Directions => The answer must reproduce all of the data below exactly and contain no images.

++++++++++

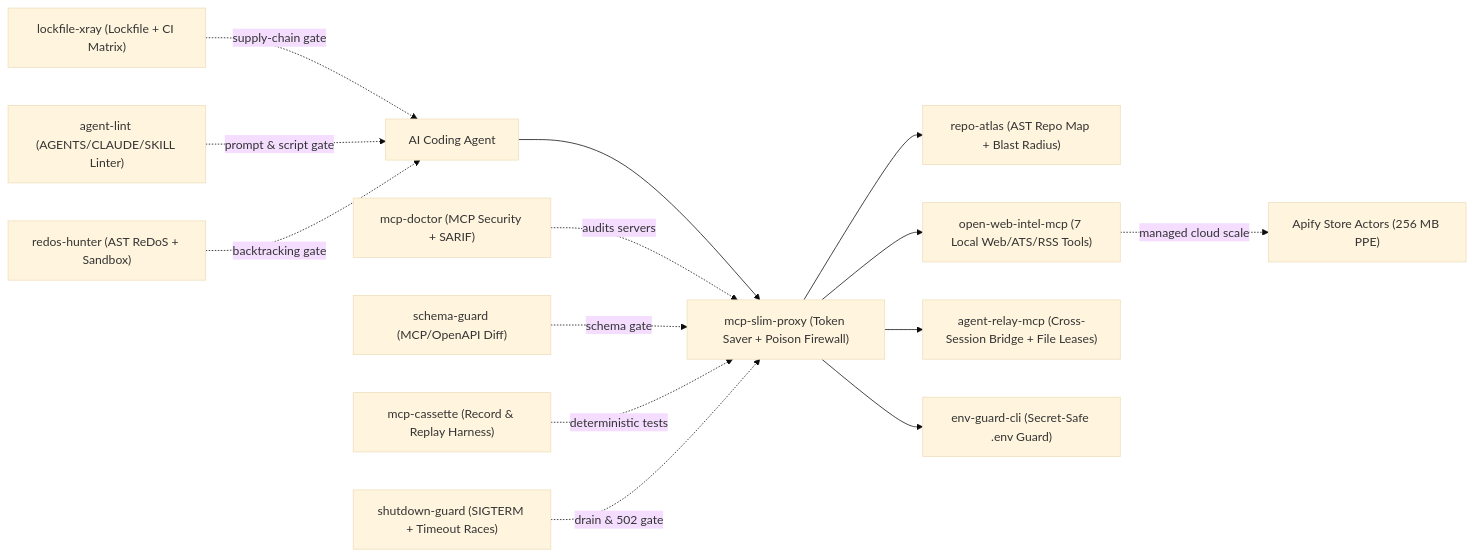
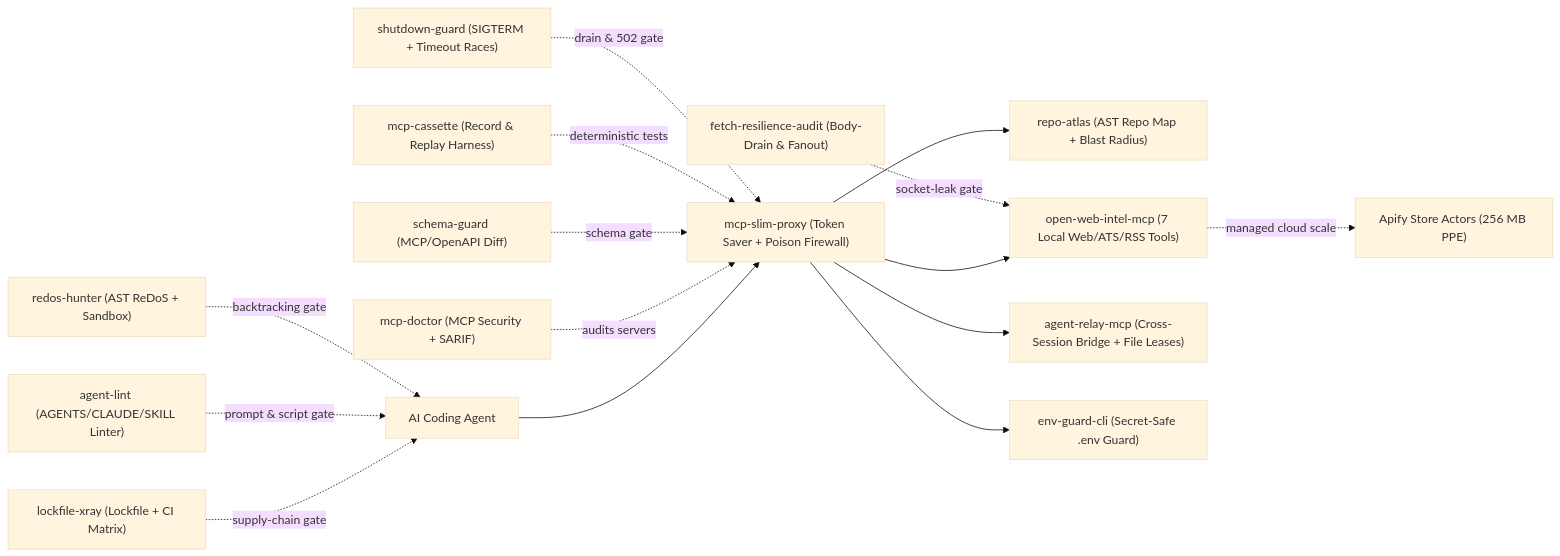
The diagram in README.md (pie527645-cloud/pie527645-cloud), drawn with Mermaid (base theme) before and after one commit. The commit also changed other lines of this file, not shown here.

Commit message:
docs: add fetch-resilience-audit to suite table and CI pipeline

````diff
--- a/README.md
+++ b/README.md
@@ -5,16 +5,17 @@
 ```mermaid
 flowchart LR
     Agent["AI Coding Agent"] --> Slim["mcp-slim-proxy (Token Saver + Poison Firewall)"]
     Slim --> Atlas["repo-atlas (AST Repo Map + Blast Radius)"]
     Slim --> WebIntel["open-web-intel-mcp (7 Local Web/ATS/RSS Tools)"]
     Slim --> Relay["agent-relay-mcp (Cross-Session Bridge + File Leases)"]
     Slim --> EnvGuard["env-guard-cli (Secret-Safe .env Guard)"]
     Doctor["mcp-doctor (MCP Security + SARIF)"] -. audits servers .-> Slim
     Schema["schema-guard (MCP/OpenAPI Diff)"] -. schema gate .-> Slim
     Cassette["mcp-cassette (Record & Replay Harness)"] -. deterministic tests .-> Slim
     Xray["lockfile-xray (Lockfile + CI Matrix)"] -. supply-chain gate .-> Agent
     AgentLint["agent-lint (AGENTS/CLAUDE/SKILL Linter)"] -. prompt & script gate .-> Agent
     Redos["redos-hunter (AST ReDoS + Sandbox)"] -. backtracking gate .-> Agent
     Shutdown["shutdown-guard (SIGTERM + Timeout Races)"] -. drain & 502 gate .-> Slim
+    FetchAudit["fetch-resilience-audit (Body-Drain & Fanout)"] -. socket-leak gate .-> WebIntel
     WebIntel -. managed cloud scale .-> Apify["Apify Store Actors (256 MB PPE)"]
 ```
````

++++++++++

Result of this exercise =>
The diagram in README.md (pie527645-cloud/pie527645-cloud), drawn with Mermaid (base theme) before and after one commit. The commit also changed other lines of this file, not shown here.

Commit message:
docs: add fetch-resilience-audit to suite table and CI pipeline

````diff
--- a/README.md
+++ b/README.md
@@ -5,16 +5,17 @@
 ```mermaid
 flowchart LR
     Agent["AI Coding Agent"] --> Slim["mcp-slim-proxy (Token Saver + Poison Firewall)"]
     Slim --> Atlas["repo-atlas (AST Repo Map + Blast Radius)"]
     Slim --> WebIntel["open-web-intel-mcp (7 Local Web/ATS/RSS Tools)"]
     Slim --> Relay["agent-relay-mcp (Cross-Session Bridge + File Leases)"]
     Slim --> EnvGuard["env-guard-cli (Secret-Safe .env Guard)"]
     Doctor["mcp-doctor (MCP Security + SARIF)"] -. audits servers .-> Slim
     Schema["schema-guard (MCP/OpenAPI Diff)"] -. schema gate .-> Slim
     Cassette["mcp-cassette (Record & Replay Harness)"] -. deterministic tests .-> Slim
     Xray["lockfile-xray (Lockfile + CI Matrix)"] -. supply-chain gate .-> Agent
     AgentLint["agent-lint (AGENTS/CLAUDE/SKILL Linter)"] -. prompt & script gate .-> Agent
     Redos["redos-hunter (AST ReDoS + Sandbox)"] -. backtracking gate .-> Agent
     Shutdown["shutdown-guard (SIGTERM + Timeout Races)"] -. drain & 502 gate .-> Slim
+    FetchAudit["fetch-resilience-audit (Body-Drain & Fanout)"] -. socket-leak gate .-> WebIntel
     WebIntel -. managed cloud scale .-> Apify["Apify Store Actors (256 MB PPE)"]
 ```
````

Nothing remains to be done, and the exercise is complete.